Can't read what?, I ask.

The part that says 'click below for more information'.

Oh, so you can read it?

Designers, use digression when receiving feedback to make your type bigger. More often than not, when the feedback is to make the type bigger, the size of the text is not the issue, readability is. There are a handful of solutions to increase readability without increasing text size, and potentially jeopardizing the integrity of the design. With certain exceptions, readability isn't as important as the design's purpose. As David Carson once said:

"Don't mistake legibility with communication."

design + surfer:dc foto ola, April 2013 – Poster by David Carson


"Hey David, could you make the words on the top just a little bigger?

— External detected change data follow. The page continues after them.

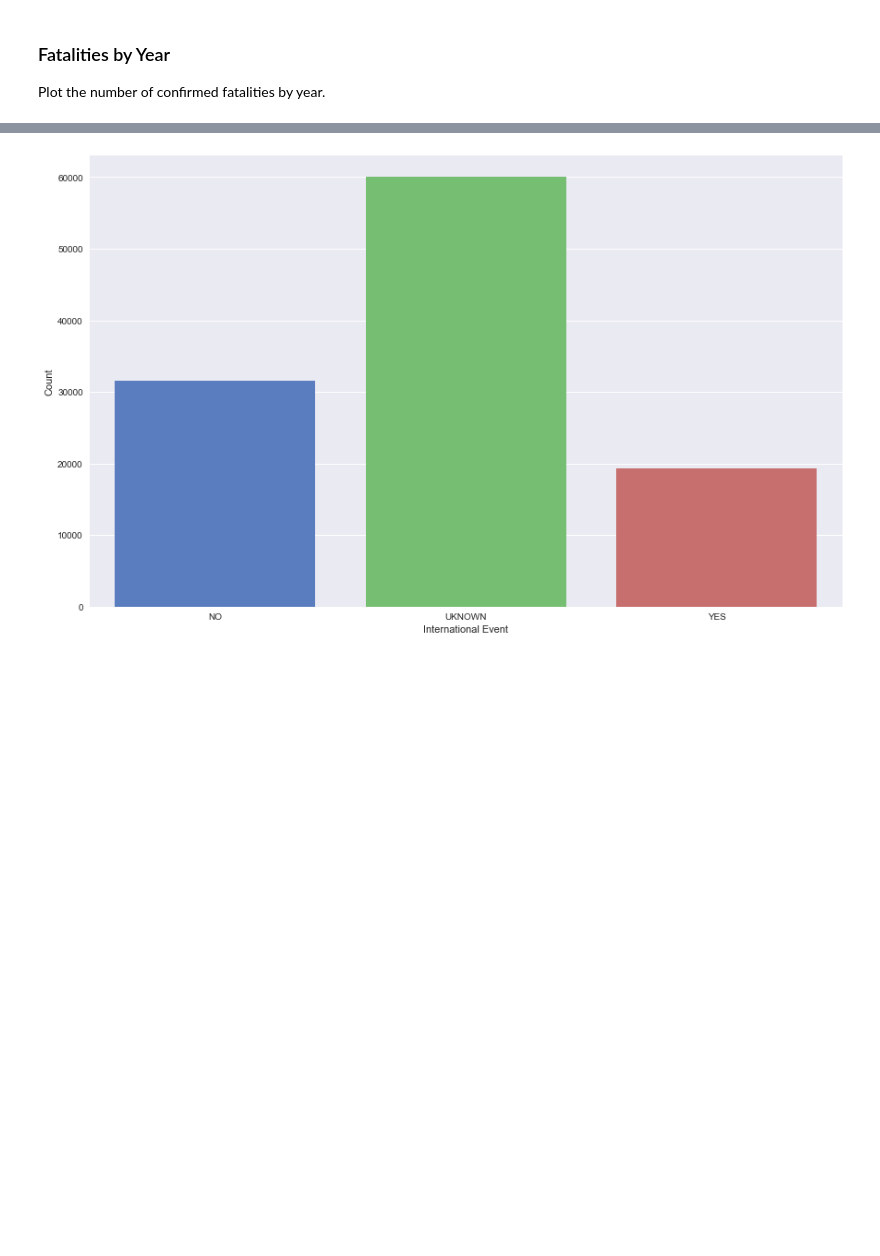
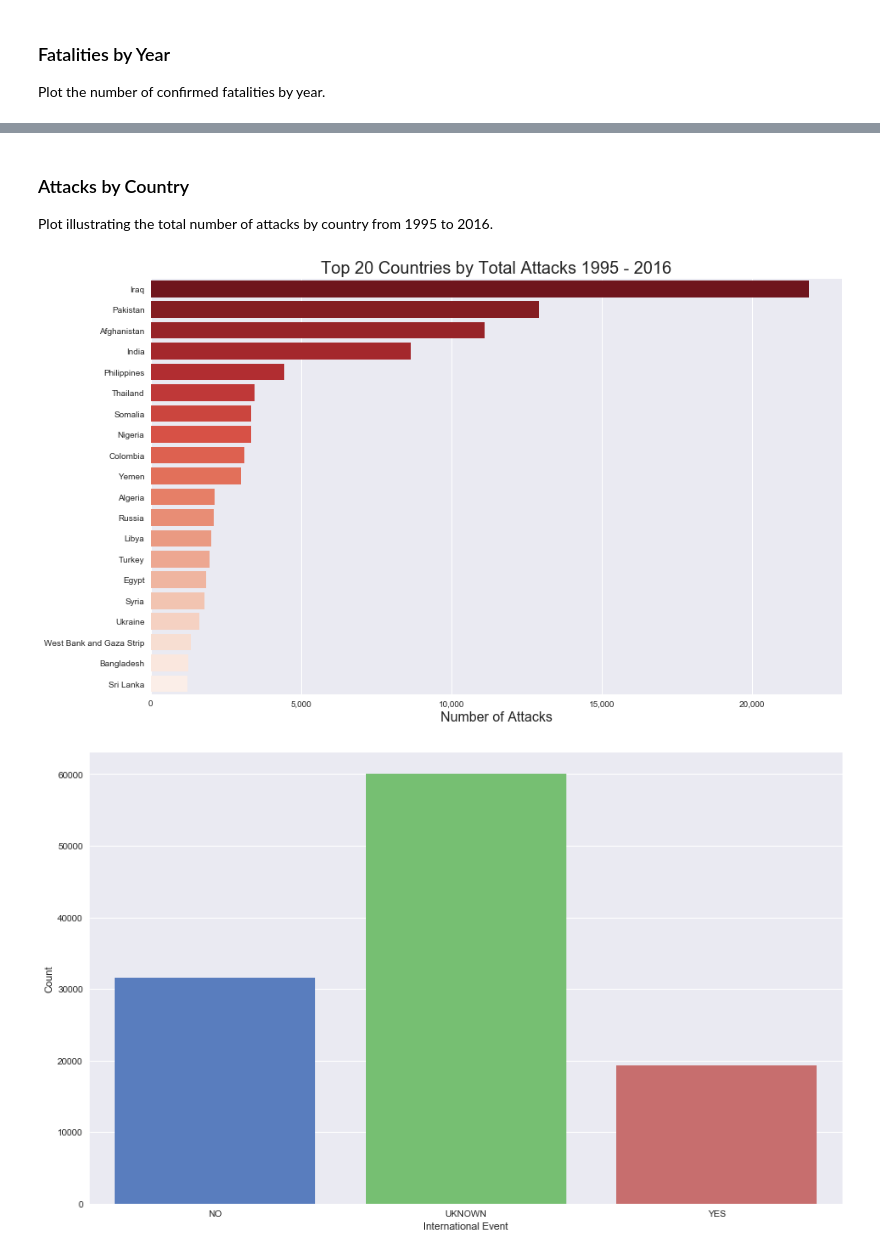
Before and after one commit to tcskowronek/predicting-terrorist-attacks, a Jupyter notebook: src/02-Exploratory-Data-Analysis.ipynb, the cells around one changed output, grey strips where cells are left out. Saved outputs shown, nothing was run; the diff lists cells and outputs as text; code cells hidden in the pictures; blank space fills up the shorter version.

```diff
--- a/src/02-Exploratory-Data-Analysis.ipynb
+++ b/src/02-Exploratory-Data-Analysis.ipynb
@@ -330,3 +328,33 @@ plt.show()
+# %% [markdown]
+### Attacks by Country
+Plot illustrating the total number of attacks by country from 1995 to 2016.
+# %%
+data = gtd_clean[['country_txt']].copy()
+data['event_id'] = data.index
+
+# Calculate the number of attacks
+data = data.groupby(['country_txt']).agg(['count'])
+data = data.reset_index()
+data.columns = ['Country','Attacks']
+
+# Order attacks descending
+data = data.sort_values('Attacks', ascending=False)[0:20]
+data = data.reset_index()
+
+# Set the color palette in reverse
+colors = sns.color_palette('Reds', len(data))
+colors.reverse()
+plt.figure(figsize=(14.6, 9.0))
+
+# Plot bar chart with index as x values
+ax = sns.barplot(data.Attacks, data.index, orient='h', palette=colors)
+ax.get_xaxis().set_major_formatter(plt.FuncFormatter(lambda x, loc: "{:,}".format(int(x))))
+ax.set_yticklabels(data.Country)
+ax.set_xlabel(xlabel='Number of Attacks', fontsize=16)
+ax.set_title(label='Top 20 Countries by Total Attacks 1995 - 2016', fontsize=20)
+plt.show();
+# %% [output]
+[figure, added]
 # %%
 _ = sns.countplot(x = 'INT_ANY_txt', data=gtd_clean)
 _ = plt.xlabel('International Event')
```
Also changed, not shown: parts of 3 cells of this notebook.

They're a little hard to read." This example is of course one of a poster, where artistic expression is arguably more important than legibility of each and every word. However, the narrative is driven by the composition that Carson chose in placement of type, color, and size. If a client, or design manager were to comment on a piece of work and ask to increase the size of type, the entire expression would be unauthentic. The designer's work would be soiled, and the poster would end up looking something like a word document. The point is, there is a limitation to non-creative feedback that exists in a body of work where readability is not the most important aspect of the design.

So what happens when readability is the most important aspect of design? Like a news app? Or a mobile website that has a general demographic for those over the age of 60? Still, legibility can be improved without conceding to the first person's feedback that asks to make the type bigger. First, every design, regardless of digital platform that is displaying information meant for a user to interact with and read should pass accessibility standards. For color, size, and contrast standards, webaim.org has a great tool to ensure that there is enough contrast between text and background that provide those with impaired vision to read. Even if it may technically pass the test with webaim, that doesn't mean you won't receive feedback to increase the size of your text.



Without providing further context to whatever the heading and body copy is in the above image, it is clear that the increased legibility was due to a change in type weight, rather than size itself. Even in situations where there is no body copy paired underneath a heading, this strategy can be enhanced with leading and letter-spacing.



With a greater tracking, the header appears bigger, and leaves smaller margins on each side of whatever the device or section is. This can be done in reverse order, too. With actually decreasing the size of the type, and increasing the size of the tracking. Not only will the heading have more style, it also gives the appearence of a wider, more balanced stance on the composition.



Design has purpose. When design involves readability it needs to be 100% accessible and dynamic to those with disabilities and vision impairments. Fortunately, with dynamic text, responsive design, and accessibility controls in virtually every device and reader, size of type can be adjusted to the preference of the user. For all intents and purposes, size is quite relative. That brings me to the final point, which is that just because these controls are available, it doesn't mean a standard of readability when necessary should be ignored. Failing to provide a streamline, readable design for the average person, and those with impairments, is bad design.

That being said, increasing the type size isn't always the answer, and should be used sparingly. As a designer, control the narrative. Direct the user where to go, what to read, and make it easy.